### ENTRIES PROVIDED
* * * * * * * * *
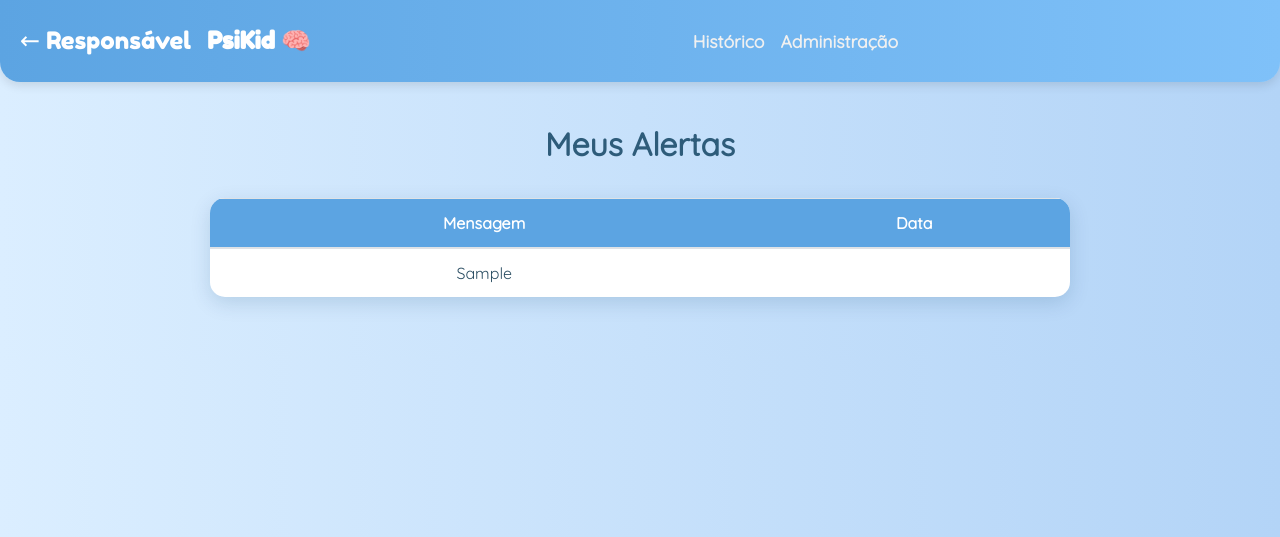
After one commit to Ana393-max/PsiKid, a Django app: page /responsavel/alertas/ in a window 1280 px wide. The commit adds this page. Shown: the top 537 px of the page. Run offline with Django 5.2, Linux system fonts and the light colour scheme; a user stored in the database is signed in; tables that the repository leaves empty hold one stand-in row (values such as "Sample post").

Commit message:
Add files via upload

```diff
--- /dev/null
+++ b/app/templates/alertas_responsavel.html
@@ -0,0 +1,134 @@
+<!DOCTYPE html>
+<html lang="pt-BR">
+<head>
+  <meta charset="UTF-8" />
+  <meta name="viewport" content="width=device-width, initial-scale=1.0" />
+  <title>Meus Alertas - PsiKid</title>
+  <link href="https://cdn.jsdelivr.net/npm/bootstrap@4.6.2/dist/css/bootstrap.min.css" rel="stylesheet" />
+  <link href="https://fonts.googleapis.com/css2?family=Fredoka+One&family=Quicksand&display=swap" rel="stylesheet" />
+  <style>
+    body {
+      background: linear-gradient(to right, #dbeeff, #b3d4f7);
+      font-family: 'Quicksand', sans-serif;
+      padding-top: 90px;
+    }
+    .navbar {
+      background: linear-gradient(90deg, #5ca4e2, #7fc1f9);
+      box-shadow: 0 4px 10px rgba(0, 0, 0, 0.1);
+      border-bottom-left-radius: 20px;
+      border-bottom-right-radius: 20px;
+      padding: 15px 0;
+    }
+    .navbar-brand {
+      font-family: 'Fredoka One', cursive;
+      color: #fff !important;
+      font-size: 24px;
+      margin-left: 20px;
+    }
+    .navbar-text {
+      font-family: 'Fredoka One', cursive;
+      font-size: 24px;
+    }
+    .navbar-nav .nav-link {
+      color: #f0f0f0 !important;
+      font-weight: 600;
+      font-size: 1.1rem;
+      padding: 10px 15px;
+      transition: color 0.3s ease;
+    }
+    .navbar-nav .nav-link:hover {
+      color: #d0e7fc !important;
+    }
+    .header-title {
+      text-align: center;
+      margin-top: 30px;
+      font-size: 32px;
+      font-weight: bold;
+      color: #2e5c7a;
+    }
+    .container-custom {
+      max-width: 900px;
+      margin: 30px auto 60px auto;
+      padding: 0 20px;
+    }
+    table {
+      background: white;
+      border-radius: 15px;
+      box-shadow: 0 6px 20px rgba(0,60,100,0.15);
+      overflow: hidden;
+      width: 100%;
+    }
+    thead {
+      background: #5ca4e2;
+      color: white;
+    }
+    thead th {
+      font-weight: 600;
+      text-align: center;
+      padding: 15px;
+    }
+    tbody td {
+      padding: 15px;
+      text-align: center;
+      vertical-align: middle;
+      font-weight: 500;
+      color: #2b4e63;
+    }
+    tbody tr:hover {
+      background-color: #e1f1ff;
+      cursor: pointer;
+    }
+    .card {
+      border-radius: 15px;
+      box-shadow: 0 6px 20px rgba(0,60,100,0.15);
+      background: white;
+      padding: 20px;
+      margin-top: 30px;
+      text-align: center;
+      color: #2b4e63;
+    }
+  </style>
+</head>
+<body>
+  <!-- barra superior -->
+  <nav class="navbar navbar-expand-lg fixed-top">
+    <a class="navbar-brand" href="{% url 'responsavel' %}">← Responsável</a>
+    <span class="navbar-text mx-auto text-white font-weight-bold">PsiKid 🧠</span>
+    <div class="collapse navbar-collapse justify-content-center">
+      <ul class="navbar-nav">
+        <li class="nav-item"><a class="nav-link" href="{% url 'historico_responsavel' %}">Histórico</a></li>
+        <li class="nav-item"><a class="nav-link" href="/admin/">Administração</a></li>
+      </ul>
+    </div>
+  </nav>
+
+  <div class="header-title">Meus Alertas</div>
+
+  <div class="container-custom">
+    {% if alertas %}
+      <table class="table">
+        <thead>
+          <tr>
+            <th>Mensagem</th>
+            <th>Data</th>
+          </tr>
+        </thead>
+        <tbody>
+          {% for alerta in alertas %}
+          <tr>
+            <td>{{ alerta.mensagem }}</td>
+            <td>{{ alerta.data|date:"d/m/Y" }}</td>
+          </tr>
+          {% endfor %}
+        </tbody>
+      </table>
+    {% else %}
+      <div class="card mt-4">
+        <p class="mb-0">Nenhum alerta encontrado.</p>
+      </div>
+    {% endif %}
+  </div>
+
+  <script src="https://cdn.jsdelivr.net/npm/bootstrap@4.6.2/dist/js/bootstrap.bundle.min.js"></script>
+</body>
+</html>
--- a/app/views.py
+++ b/app/views.py
@@ -123,3 +123,29 @@ def historico(request):
 def relatorio_clinico(request):
     relatorios = RelatorioClinico.objects.all()
     return render(request, 'relatorio_clinico.html', {'relatorios': relatorios})
+
+# -------------------------
+# Alertas do responsável logado
+# -------------------------
+@login_required
+def alertas_responsavel(request):
+    # Pega o responsável logado
+    usuario_responsavel = request.user.responsavel
+
+    # Filtra apenas os alertas que têm esse responsável como destinatário
+    alertas = Alerta.objects.filter(destinatario=usuario_responsavel)
+
+    return render(request, 'alertas_responsavel.html', {'alertas': alertas})
+
+# -------------------------
+# Histórico (consultas) do responsável logado
+# -------------------------
+@login_required
+def historico_responsavel(request):
+    responsavel = request.user.responsavel
+    # pega apenas as consultas das crianças desse responsável
+    consultas = Consulta.objects.filter(crianca__responsavel=responsavel)
+    return render(request, 'historico_responsavel.html', {
+        'responsavel': responsavel,
+        'consultas': consultas
+    })
--- a/config/urls.py
+++ b/config/urls.py
@@ -9,13 +9,15 @@ urlpatterns = [
     path('', views.index, name='index'),  # <-- essa é a alteração principal
 
     # Rotas das páginas personalizadas
-    path('profissionais/', views.profissional, name='profissionais'),
+    path('profissional/', views.profissional, name='profissional'),
     path('criancas/', views.crianca, name='criancas'),
     path('diagnosticos/', views.diagnostico, name='diagnosticos'),
     path('sessoes/', views.sessao, name='sessoes'),
     path('transtornos/', views.lista_transtornos, name='lista_transtornos'),
     path('historicos/', views.historico, name='historicos'),  # agora está certo!
-    path('responsaveis/', views.responsavel, name='responsaveis'),
+    path('responsavel/', views.responsavel, name='responsavel'),
+    path('responsavel/alertas/', views.alertas_responsavel, name='alertas_responsavel'),
+    path('responsavel/historico/', views.historico_responsavel, name='historico_responsavel'),
     path('alertas/', views.alerta, name='alertas'),
     path('visualizacoes/', views.visualizacao_alertas, name='visualizacoes'),
     path('relatorios-clinicos/', views.relatorio_clinico, name='relatorios_clinicos'),
```
Also changed, not shown: app/templates/historico_responsavel.html (added, +138 -0 lines), app/templates/responsavel.html (+10 -9 lines).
* * * * * * * * *
### TASK DESCRIPTION
Using the material, show each line where the string "linear" can be found.

### ANSWER TO THIS TASK
+      background: linear-gradient(to right, #dbeeff, #b3d4f7);
+      background: linear-gradient(90deg, #5ca4e2, #7fc1f9);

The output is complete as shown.